I went back to Emory to visit with my youngest daughter. We arrived in Atlanta a couple of days before our scheduled tour, giving us the weekend to explore the city. We stayed right near campus at the Emory Conference Hotel and got a much better sense of life in and around campus.

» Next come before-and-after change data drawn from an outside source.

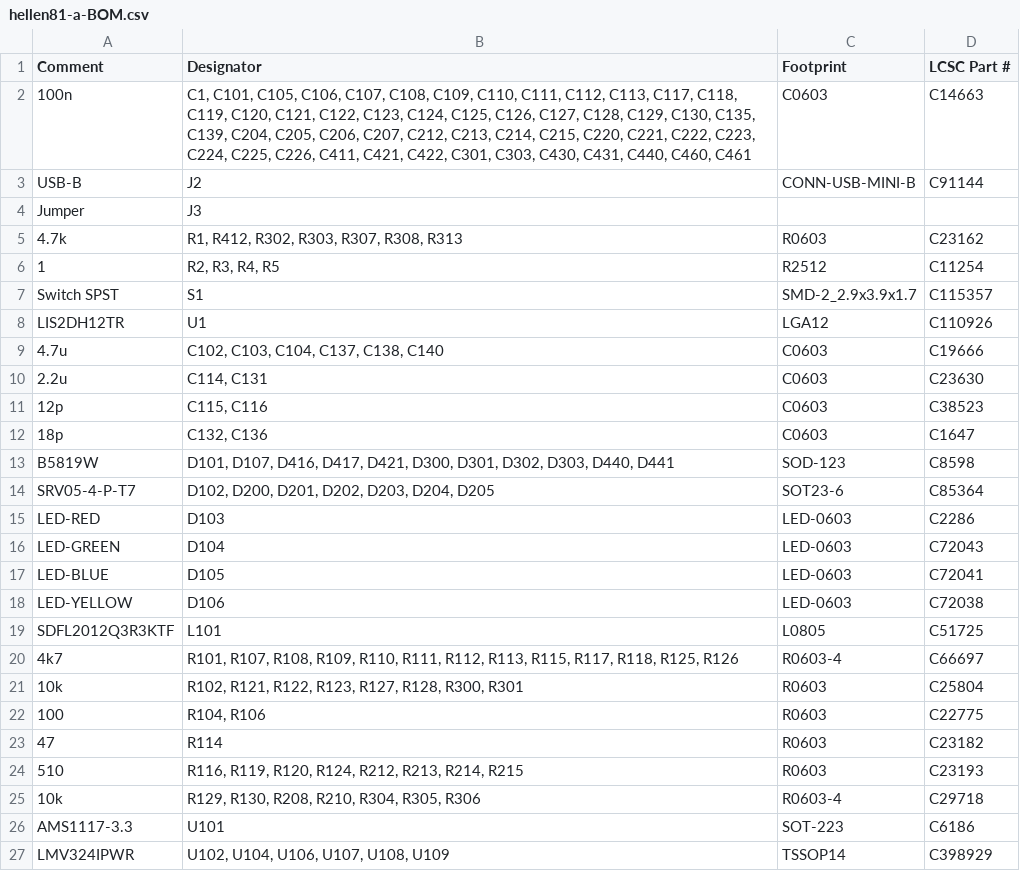
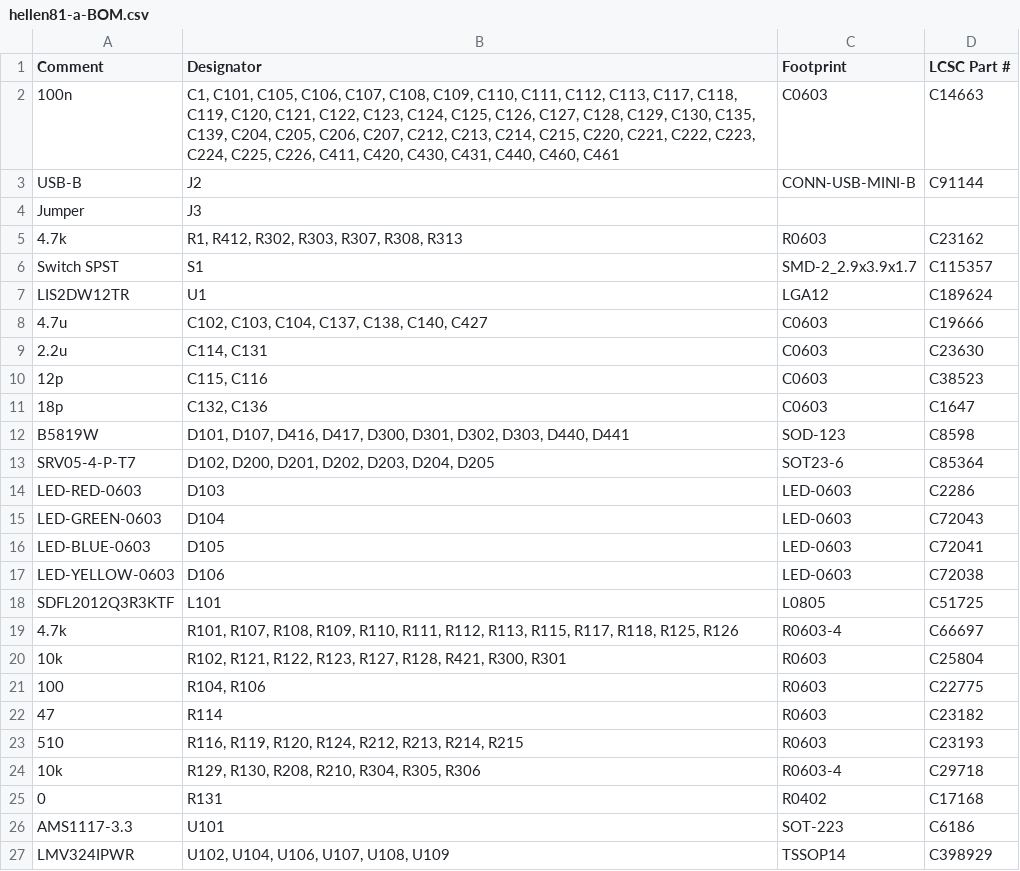
Before and after one commit to andreika-git/hellen81, a CSV file: boards/hellen81-a/board/hellen81-a-BOM.csv, drawn as a sheet; only a part is shown; the diff covers the shown part only.

```diff
--- a/boards/hellen81-a/board/hellen81-a-BOM.csv
+++ b/boards/hellen81-a/board/hellen81-a-BOM.csv
@@ -1,3 +1,3 @@
 Comment,Designator,Footprint,LCSC Part #
-"100n","C1, C101, C105, C106, C107, C108, C109, C110, C111, C112, C113, C117, C118, C119, C120, C121, C122, C123, C124, C125, C126, C127, C128, C129, C130, C135, C139, C204, C205, C206, C207, C212, C213, C214, C215, C220, C221, C222, C223, C224, C225, C226, C411, C421, C422, C301, C303, C430, C431, C440, C460, C461","C0603","C14663"
+"100n","C1, C101, C105, C106, C107, C108, C109, C110, C111, C112, C113, C117, C118, C119, C120, C121, C122, C123, C124, C125, C126, C127, C128, C129, C130, C135, C139, C204, C205, C206, C207, C212, C213, C214, C215, C220, C221, C222, C223, C224, C225, C226, C411, C420, C430, C431, C440, C460, C461","C0603","C14663"
 "USB-B","J2","CONN-USB-MINI-B","C91144"
@@ -5,6 +5,5 @@ Comment,Designator,Footprint,LCSC Part #
 "4.7k","R1, R412, R302, R303, R307, R308, R313","R0603","C23162"
-"1","R2, R3, R4, R5","R2512","C11254"
 "Switch SPST","S1","SMD-2_2.9x3.9x1.7","C115357"
-"LIS2DH12TR","U1","LGA12","C110926"
-"4.7u","C102, C103, C104, C137, C138, C140","C0603","C19666"
+"LIS2DW12TR","U1","LGA12","C189624"
+"4.7u","C102, C103, C104, C137, C138, C140, C427","C0603","C19666"
 "2.2u","C114, C131","C0603","C23630"
@@ -12,11 +11,11 @@ Comment,Designator,Footprint,LCSC Part #
 "18p","C132, C136","C0603","C1647"
-"B5819W","D101, D107, D416, D417, D421, D300, D301, D302, D303, D440, D441","SOD-123","C8598"
+"B5819W","D101, D107, D416, D417, D300, D301, D302, D303, D440, D441","SOD-123","C8598"
 "SRV05-4-P-T7","D102, D200, D201, D202, D203, D204, D205","SOT23-6","C85364"
-"LED-RED","D103","LED-0603","C2286"
-"LED-GREEN","D104","LED-0603","C72043"
-"LED-BLUE","D105","LED-0603","C72041"
-"LED-YELLOW","D106","LED-0603","C72038"
+"LED-RED-0603","D103","LED-0603","C2286"
+"LED-GREEN-0603","D104","LED-0603","C72043"
+"LED-BLUE-0603","D105","LED-0603","C72041"
+"LED-YELLOW-0603","D106","LED-0603","C72038"
 "SDFL2012Q3R3KTF","L101","L0805","C51725"
-"4k7","R101, R107, R108, R109, R110, R111, R112, R113, R115, R117, R118, R125, R126","R0603-4","C66697"
-"10k","R102, R121, R122, R123, R127, R128, R300, R301","R0603","C25804"
+"4.7k","R101, R107, R108, R109, R110, R111, R112, R113, R115, R117, R118, R125, R126","R0603-4","C66697"
+"10k","R102, R121, R122, R123, R127, R128, R421, R300, R301","R0603","C25804"
 "100","R104, R106","R0603","C22775"
@@ -25,2 +24,3 @@ Comment,Designator,Footprint,LCSC Part #
 "10k","R129, R130, R208, R210, R304, R305, R306","R0603-4","C29718"
+"0","R131","R0402","C17168"
 "AMS1117-3.3","U101","SOT-223","C6186"
```
Also changed, not shown: 12 added rows, 8 removed rows, 1 moved row and 8 edited cells elsewhere in this file, boards/hellen81-a/board/hellen81-a-CPL.csv, boards/hellen81-a/frame/81-BOM.csv, 32 other files.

While the campus itself is very pretty and self-contained, some of the dorms have one side facing a main street across from the hospital and other medical facilities. However, the other side faces the campus. By foot, Emory Village is right outside campus and there is also a new center within walking distance with a Whole Foods-like grocery store and other restaurants and retail stores.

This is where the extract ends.